PlagueThe Black Death in the Middle ages has left behind a few legacies.

Quarantine is derived from the Italian word “quaranti”, meaning “forty”. This came about after Venice decided to fight against the contamination of plague by requiring trading ships to wait a period of forty days before being allowed into the port. This was longer than the time taken by the disease to develop. But they could not prevent the  plague-flea ridden rats that swam ashore and spread the infection.

The Pope passed a law requiring people to say “God bless you” to someone who sneezed. This was because cold and sneezing were symptoms of the plague, and plague was believed to be the result of God’s wrath descending on mankind. By saying ” God bless you”, God’s wrath was though to be evaded.

The nursery rhyme Ring-a-ring o’ roses or Ring around the roses is known to have originated at the time of this plague outbreak.  Ring-a-ring o’ roses describes the circular red spots seen on the skin of the patients.

A pocket full of posies.  At this time it was customary to carry sweet smelling flowers and herbs thought to have medicinal properties in gentlemen’s pockets to dampen the unsavory smells all around and possibly prevent contamination.

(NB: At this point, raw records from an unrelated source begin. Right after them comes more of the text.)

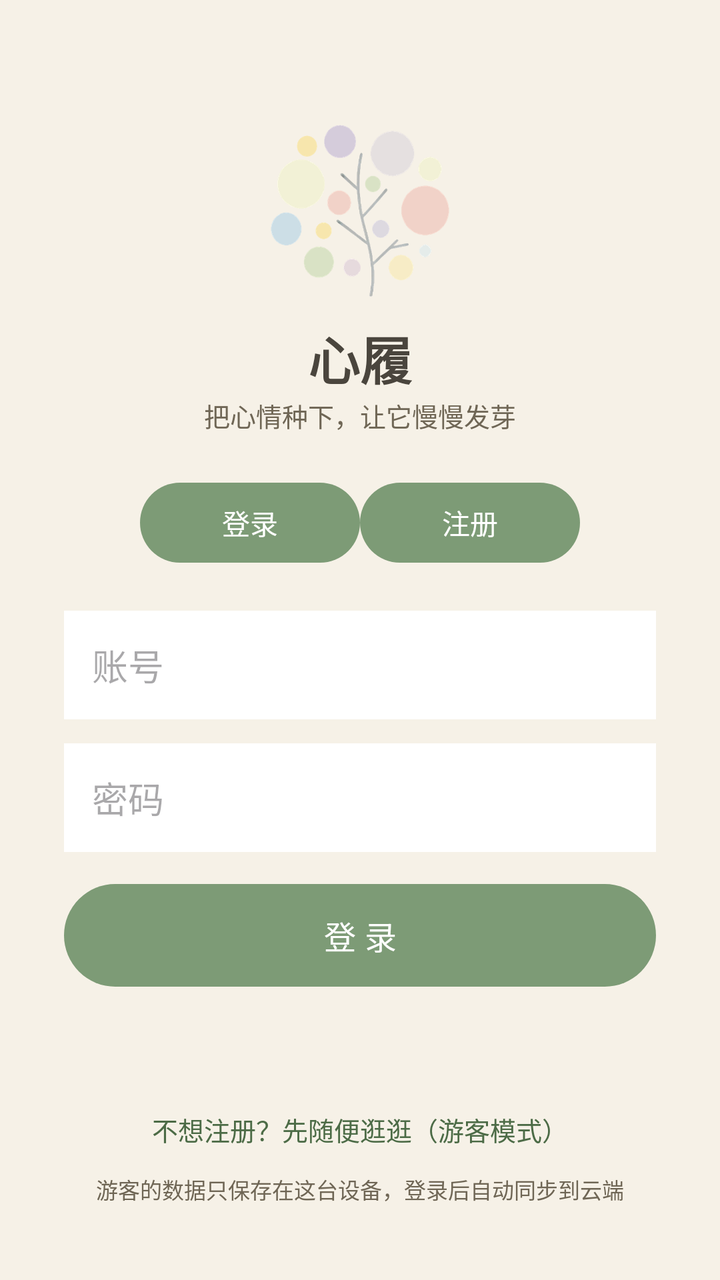
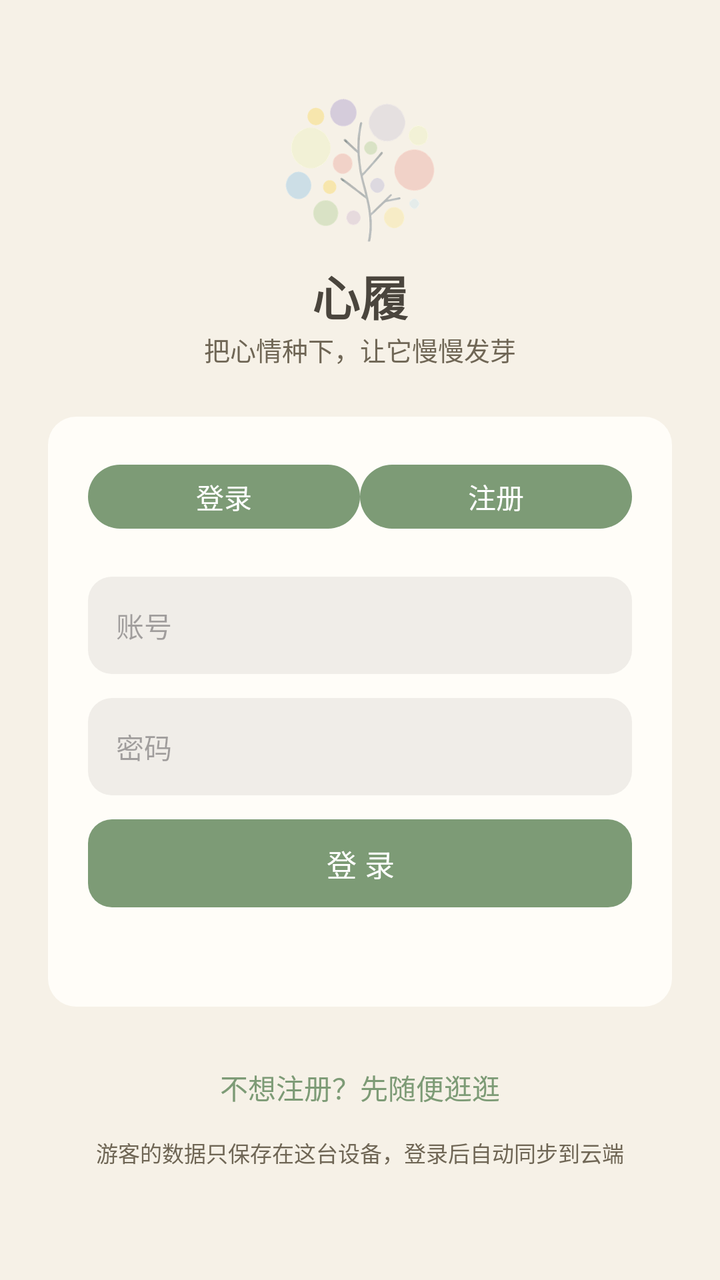

The first picture is an Android layout as it rendered before a commit; the second is the same layout after the commit. The layout source and the unified diff follow.
<!-- AndroidManifest.xml: activity theme Theme.MoodTree.NoActionBar -->
<!-- res/layout/activity_login.xml -->
<?xml version="1.0" encoding="utf-8"?>
<ScrollView xmlns:android="http://schemas.android.com/apk/res/android"
    android:layout_width="match_parent"
    android:layout_height="match_parent"
    android:background="@color/bg"
    android:fillViewport="true">

    <LinearLayout
        android:layout_width="match_parent"
        android:layout_height="wrap_content"
        android:orientation="vertical"
        android:gravity="center_horizontal"
        android:padding="32dp">

        <ImageView
            android:layout_width="96dp"
            android:layout_height="96dp"
            android:src="@drawable/logo"
            android:contentDescription="心履"
            android:layout_marginTop="24dp" />

        <TextView
            android:layout_width="wrap_content"
            android:layout_height="wrap_content"
            android:text="心履"
            android:textSize="26sp"
            android:textStyle="bold"
            android:textColor="@color/ink"
            android:layout_marginTop="8dp" />

        <TextView
            android:layout_width="wrap_content"
            android:layout_height="wrap_content"
            android:text="把心情种下，让它慢慢发芽"
            android:textSize="13sp"
            android:textColor="@color/ink_soft"
            android:layout_marginBottom="20dp" />

        
        <LinearLayout
            android:id="@+id/tabs"
            android:layout_width="wrap_content"
            android:layout_height="wrap_content"
            android:orientation="horizontal"
            android:layout_marginBottom="20dp">

            <Button
                android:id="@+id/btnTabLogin"
                android:layout_width="wrap_content"
                android:layout_height="wrap_content"
                android:text="登录"
                android:minWidth="110dp" />

            <Button
                android:id="@+id/btnTabRegister"
                android:layout_width="wrap_content"
                android:layout_height="wrap_content"
                android:text="注册"
                android:minWidth="110dp" />
        </LinearLayout>

        <EditText
            android:id="@+id/etUsername"
            android:layout_width="match_parent"
            android:layout_height="wrap_content"
            android:hint="账号"
            android:inputType="text"
            android:maxLines="1"
            android:background="@android:color/white"
            android:padding="14dp"
            android:layout_marginBottom="12dp" />

        <EditText
            android:id="@+id/etPassword"
            android:layout_width="match_parent"
            android:layout_height="wrap_content"
            android:hint="密码"
            android:inputType="textPassword"
            android:maxLines="1"
            android:background="@android:color/white"
            android:padding="14dp"
            android:layout_marginBottom="12dp" />

        <EditText
            android:id="@+id/etPassword2"
            android:layout_width="match_parent"
            android:layout_height="wrap_content"
            android:hint="再输一遍密码"
            android:inputType="textPassword"
            android:maxLines="1"
            android:background="@android:color/white"
            android:padding="14dp"
            android:visibility="gone" />

        <LinearLayout
            android:id="@+id/agreeRow"
            android:layout_width="match_parent"
            android:layout_height="wrap_content"
            android:orientation="horizontal"
            android:gravity="center_vertical"
            android:visibility="gone"
            android:layout_marginBottom="12dp">

            <CheckBox
                android:id="@+id/cbAgree"
                android:layout_width="wrap_content"
                android:layout_height="wrap_content" />

            <TextView
                android:layout_width="wrap_content"
                android:layout_height="wrap_content"
                android:text="我已阅读并同意"
                android:textColor="@color/ink"
                android:textSize="13sp" />

            <TextView
                android:id="@+id/tvDisclaimer"
                android:layout_width="wrap_content"
                android:layout_height="wrap_content"
                android:text="《免责声明》"
                android:textColor="@color/accent_d"
                android:textSize="13sp"
                android:padding="4dp" />
        </LinearLayout>

        <Button
            android:id="@+id/btnSubmit"
            android:layout_width="match_parent"
            android:layout_height="wrap_content"
            android:text="登 录"
            android:textSize="16sp"
            android:padding="14dp" />

        <TextView
            android:id="@+id/tvStatus"
            android:layout_width="match_parent"
            android:layout_height="wrap_content"
            android:gravity="center"
            android:textColor="@color/ink_soft"
            android:textSize="13sp"
            android:layout_marginTop="12dp" />

        <TextView
            android:id="@+id/tvGuest"
            android:layout_width="wrap_content"
            android:layout_height="wrap_content"
            android:text="不想注册？先随便逛逛（游客模式）"
            android:textColor="@color/accent_d"
            android:textSize="13sp"
            android:padding="12dp"
            android:layout_marginTop="16dp" />

        <TextView
            android:layout_width="wrap_content"
            android:layout_height="wrap_content"
            android:text="游客的数据只保存在这台设备，登录后自动同步到云端"
            android:textColor="@color/ink_soft"
            android:textSize="11sp"
            android:gravity="center" />

    </LinearLayout>
</ScrollView>
<!-- resources referenced by this layout -->
<resources>
  <color name="accent_d">#4c6b46</color>
  <color name="bg">#f6f1e7</color>
  <color name="ink">#4a453d</color>
  <color name="ink_soft">#6f6655</color>
  <!-- drawable logo: png bitmap (drawable, 132959 bytes) -->
  <style name="Theme.MoodTree.NoActionBar" parent="Theme.MoodTree">
          <item name="windowActionBar">false</item>
          <item name="windowNoTitle">true</item>
      </style>
  <style name="Theme.MoodTree" parent="Theme.Material3.DayNight.NoActionBar">
          <item name="android:windowBackground">@color/bg</item>
          <item name="android:statusBarColor">@color/bg</item>
          <item name="android:windowLightStatusBar">true</item>
          <item name="colorPrimary">@color/accent</item>
          <item name="colorOnPrimary">@color/white</item>
          <item name="colorAccent">@color/accent</item>
      </style>
  <color name="accent">#7d9b76</color>
  <color name="white">#ffffff</color>
</resources>

<!-- the commit's change to res/layout/activity_login.xml (unified diff, before → after) -->
@@ -10,23 +10,24 @@
         android:layout_height="wrap_content"
         android:orientation="vertical"
         android:gravity="center_horizontal"
-        android:padding="32dp">
+        android:padding="24dp">
 
+        
         <ImageView
-            android:layout_width="96dp"
-            android:layout_height="96dp"
+            android:layout_width="80dp"
+            android:layout_height="80dp"
             android:src="@drawable/logo"
             android:contentDescription="心履"
-            android:layout_marginTop="24dp" />
+            android:layout_marginTop="20dp" />
 
         <TextView
             android:layout_width="wrap_content"
             android:layout_height="wrap_content"
             android:text="心履"
-            android:textSize="26sp"
+            android:textSize="24sp"
             android:textStyle="bold"
             android:textColor="@color/ink"
-            android:layout_marginTop="8dp" />
+            android:layout_marginTop="6dp" />
 
         <TextView
             android:layout_width="wrap_content"
@@ -34,120 +35,148 @@
             android:text="把心情种下，让它慢慢发芽"
             android:textSize="13sp"
             android:textColor="@color/ink_soft"
-            android:layout_marginBottom="20dp" />
+            android:layout_marginBottom="24dp" />
 
         
         <LinearLayout
-            android:id="@+id/tabs"
-            android:layout_width="wrap_content"
+            android:id="@+id/content"
+            android:layout_width="match_parent"
             android:layout_height="wrap_content"
-            android:orientation="horizontal"
-            android:layout_marginBottom="20dp">
+            android:orientation="vertical"
+            android:background="@drawable/card_bg"
+            android:padding="20dp">
+
+            
+            <LinearLayout
+                android:id="@+id/tabs"
+                android:layout_width="match_parent"
+                android:layout_height="wrap_content"
+                android:orientation="horizontal"
+                android:gravity="center"
+                android:layout_marginBottom="20dp">
+
+                <Button
+                    android:id="@+id/btnTabLogin"
+                    android:layout_width="0dp"
+                    android:layout_height="40dp"
+                    android:layout_weight="1"
+                    android:text="登录"
+                    android:textSize="14sp"
+                    android:minWidth="0dp"
+                    android:minHeight="0dp"
+                    android:padding="0dp"
+                    android:stateListAnimator="@null" />
+
+                <Button
+                    android:id="@+id/btnTabRegister"
+                    android:layout_width="0dp"
+                    android:layout_height="40dp"
+                    android:layout_weight="1"
+                    android:text="注册"
+                    android:textSize="14sp"
+                    android:minWidth="0dp"
+                    android:minHeight="0dp"
+                    android:padding="0dp"
+                    android:stateListAnimator="@null" />
+            </LinearLayout>
+
+            <EditText
+                android:id="@+id/etUsername"
+                android:layout_width="match_parent"
+                android:layout_height="wrap_content"
+                android:hint="账号"
+                android:inputType="text"
+                android:maxLines="1"
+                android:background="@drawable/input_bg"
+                android:padding="14dp"
+                android:textSize="14sp"
+                android:layout_marginBottom="12dp" />
+
+            <EditText
+                android:id="@+id/etPassword"
+                android:layout_width="match_parent"
+                android:layout_height="wrap_content"
+                android:hint="密码"
+                android:inputType="textPassword"
+                android:maxLines="1"
+                android:background="@drawable/input_bg"
+                android:padding="14dp"
+                android:textSize="14sp"
+                android:layout_marginBottom="12dp" />
+
+            <EditText
+                android:id="@+id/etPassword2"
+                android:layout_width="match_parent"
+                android:layout_height="wrap_content"
+                android:hint="再输一遍密码"
+                android:inputType="textPassword"
+                android:maxLines="1"
+                android:background="@drawable/input_bg"
+                android:padding="14dp"
+                android:textSize="14sp"
+                android:visibility="gone" />
+
+            <LinearLayout
+                android:id="@+id/agreeRow"
+                android:layout_width="match_parent"
+                android:layout_height="wrap_content"
+                android:orientation="horizontal"
+                android:gravity="center_vertical"
+                android:visibility="gone"
+                android:layout_marginTop="4dp"
+                android:layout_marginBottom="12dp">
+
+                <CheckBox
+                    android:id="@+id/cbAgree"
+                    android:layout_width="wrap_content"
+                    android:layout_height="wrap_content" />
+
+                <TextView
+                    android:layout_width="wrap_content"
+                    android:layout_height="wrap_content"
+                    android:text="我已阅读并同意"
+                    android:textColor="@color/ink"
+                    android:textSize="13sp" />
+
+                <TextView
+                    android:id="@+id/tvDisclaimer"
+                    android:layout_width="wrap_content"
+                    android:layout_height="wrap_content"
+                    android:text="《免责声明》"
+                    android:textColor="@color/accent_d"
+                    android:textSize="13sp"
+                    android:padding="4dp" />
+            </LinearLayout>
 
             <Button
-                android:id="@+id/btnTabLogin"
-                android:layout_width="wrap_content"
+                android:id="@+id/btnSubmit"
+                android:layout_width="match_parent"
+                android:layout_height="44dp"
+                android:text="登 录"
+                android:textSize="15sp"
+                android:background="@drawable/btn_primary"
+                android:textColor="@android:color/white"
+                android:stateListAnimator="@null" />
+
+            <TextView
+                android:id="@+id/tvStatus"
+                android:layout_width="match_parent"
                 android:layout_height="wrap_content"
-                android:text="登录"
-                android:minWidth="110dp" />
-
-            <Button
-                android:id="@+id/btnTabRegister"
-                android:layout_width="wrap_content"
-                android:layout_height="wrap_content"
-                android:text="注册"
-                android:minWidth="110dp" />
+                android:gravity="center"
+                android:textColor="@color/ink_soft"
+                android:textSize="13sp"
+                android:layout_marginTop="12dp" />
         </LinearLayout>
 
-        <EditText
-            android:id="@+id/etUsername"
-            android:layout_width="match_parent"
-            android:layout_height="wrap_content"
-            android:hint="账号"
-            android:inputType="text"
-            android:maxLines="1"
-            android:background="@android:color/white"
-            android:padding="14dp"
-            android:layout_marginBottom="12dp" />
-
-        <EditText
-            android:id="@+id/etPassword"
-            android:layout_width="match_parent"
-            android:layout_height="wrap_content"
-            android:hint="密码"
-            android:inputType="textPassword"
-            android:maxLines="1"
-            android:background="@android:color/white"
-            android:padding="14dp"
-            android:layout_marginBottom="12dp" />
-
-        <EditText
-            android:id="@+id/etPassword2"
-            android:layout_width="match_parent"
-            android:layout_height="wrap_content"
-            android:hint="再输一遍密码"
-            android:inputType="textPassword"
-            android:maxLines="1"
-            android:background="@android:color/white"
-            android:padding="14dp"
-            android:visibility="gone" />
-
-        <LinearLayout
-            android:id="@+id/agreeRow"
-            android:layout_width="match_parent"
-            android:layout_height="wrap_content"
-            android:orientation="horizontal"
-            android:gravity="center_vertical"
-            android:visibility="gone"
-            android:layout_marginBottom="12dp">
-
-            <CheckBox
-                android:id="@+id/cbAgree"
-                android:layout_width="wrap_content"
-                android:layout_height="wrap_content" />
-
-            <TextView
-                android:layout_width="wrap_content"
-                android:layout_height="wrap_content"
-                android:text="我已阅读并同意"
-                android:textColor="@color/ink"
-                android:textSize="13sp" />
-
-            <TextView
-                android:id="@+id/tvDisclaimer"
-                android:layout_width="wrap_content"
-                android:layout_height="wrap_content"
-                android:text="《免责声明》"
-                android:textColor="@color/accent_d"
-                android:textSize="13sp"
-                android:padding="4dp" />
-        </LinearLayout>
-
-        <Button
-            android:id="@+id/btnSubmit"
-            android:layout_width="match_parent"
-            android:layout_height="wrap_content"
-            android:text="登 录"
-            android:textSize="16sp"
-            android:padding="14dp" />
-
-        <TextView
-            android:id="@+id/tvStatus"
-            android:layout_width="match_parent"
-            android:layout_height="wrap_content"
-            android:gravity="center"
-            android:textColor="@color/ink_soft"
-            android:textSize="13sp"
-            android:layout_marginTop="12dp" />
-
+        
         <TextView
             android:id="@+id/tvGuest"
             android:layout_width="wrap_content"
             android:layout_height="wrap_content"
-            android:text="不想注册？先随便逛逛（游客模式）"
-            android:textColor="@color/accent_d"
-            android:textSize="13sp"
-            android:padding="12dp"
+            android:text="不想注册？先随便逛逛"
+            android:textColor="@color/accent"
+            android:textSize="14sp"
+            android:padding="14dp"
             android:layout_marginTop="16dp" />
 
         <TextView
@@ -156,7 +185,8 @@
             android:text="游客的数据只保存在这台设备，登录后自动同步到云端"
             android:textColor="@color/ink_soft"
             android:textSize="11sp"
-            android:gravity="center" />
+            android:gravity="center"
+            android:paddingHorizontal="16dp" />
 
     </LinearLayout>
 </ScrollView>
<!-- resource entries referenced after the edit -->
@@ -4,11 +4,53 @@
   <color name="bg">#f6f1e7</color>
   <color name="ink">#4a453d</color>
   <color name="ink_soft">#6f6655</color>
+  <!-- drawable btn_primary (drawable) -->
+  <?xml version="1.0" encoding="utf-8"?>
+  <shape xmlns:android="http://schemas.android.com/apk/res/android"
+      android:shape="rectangle">
+      <solid android:color="@color/accent" />
+      <corners android:radius="12dp" />
+  </shape>
+  <!-- drawable card_bg (drawable) -->
+  <?xml version="1.0" encoding="utf-8"?>
+  <layer-list xmlns:android="http://schemas.android.com/apk/res/android">
+      
+      <item
+          android:left="0dp"
+          android:top="2dp"
+          android:right="0dp"
+          android:bottom="4dp">
+          <shape android:shape="rectangle">
+              <solid android:color="#15000000" />
+              <corners android:radius="14dp" />
+          </shape>
+      </item>
+      
+      <item
+          android:left="0dp"
+          android:top="0dp"
+          android:right="0dp"
+          android:bottom="0dp">
+          <shape android:shape="rectangle">
+              <solid android:color="@color/card" />
+              <corners android:radius="14dp" />
+          </shape>
+      </item>
+  </layer-list>
+  <!-- drawable input_bg (drawable) -->
+  <?xml version="1.0" encoding="utf-8"?>
+  <shape xmlns:android="http://schemas.android.com/apk/res/android"
+      android:shape="rectangle">
+      <solid android:color="#f0ede8" />
+      <corners android:radius="12dp" />
+      <padding android:left="14dp" android:top="12dp" android:right="14dp" android:bottom="12dp" />
+  </shape>
   <!-- drawable logo: png bitmap (drawable, 132959 bytes) -->
   <style name="Theme.MoodTree.NoActionBar" parent="Theme.MoodTree">
           <item name="windowActionBar">false</item>
           <item name="windowNoTitle">true</item>
       </style>
+  <color name="card">#fffdf8</color>
   <style name="Theme.MoodTree" parent="Theme.Material3.DayNight.NoActionBar">
           <item name="android:windowBackground">@color/bg</item>
           <item name="android:statusBarColor">@color/bg</item>
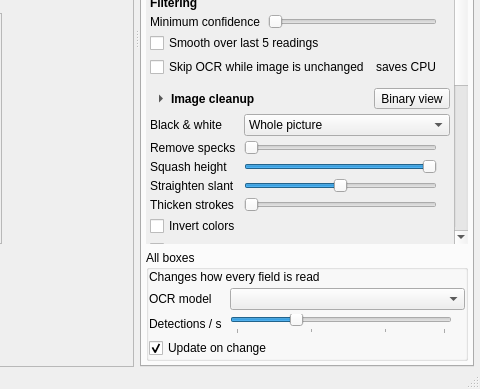
ThomasMcCrossin/scoresight, file src/mainwindow.ui: the form before one commit; both pictures show x 845 to 1325 and y 311 to 700 of the 1325 by 700 pixel window.
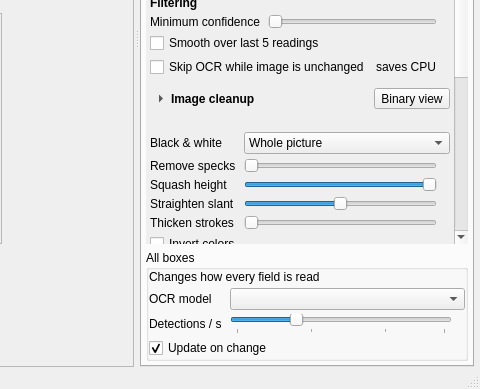
The form after the commit. The open tabs and pages were chosen to show the change.

Commit message: OCR model list: PP-OCR first, Image cleanup, automatic's model, a CPU hint

```diff
--- a/src/mainwindow.ui
+++ b/src/mainwindow.ui
@@ -2261,6 +2261,19 @@
                      </item>
                     </layout>
                    </item>
+                   <item>
+                    <widget class="QLabel" name="label_imageCleanupEngineNote">
+                     <property name="text">
+                      <string notr="true"/>
+                     </property>
+                     <property name="wordWrap">
+                      <bool>true</bool>
+                     </property>
+                     <property name="hint" stdset="0">
+                      <bool>true</bool>
+                     </property>
+                    </widget>
+                   </item>
                    <item>
                     <widget class="QFrame" name="frame_imageCleanup">
                      <property name="frameShape">
```
Left out of the diff: 12 changed lines with no effect on the pictures. The commit also changes 7 other files.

A-tishoo, a-tishoo, or, Ashes, ashes.  “A-tishoo” refers to the sneezing usually seen in the patients in the last stage of the disease. “Ashes” may be in reference to cremation of the dead bodies.

All fall down.  This describes the death all around due to the terrible pestilence.

Another custom that came to be prevalent from this time was the depth at which dead bodies were buried. In order to prevent contamination, bodies were buried at six feet under the surface, and this has since become the norm.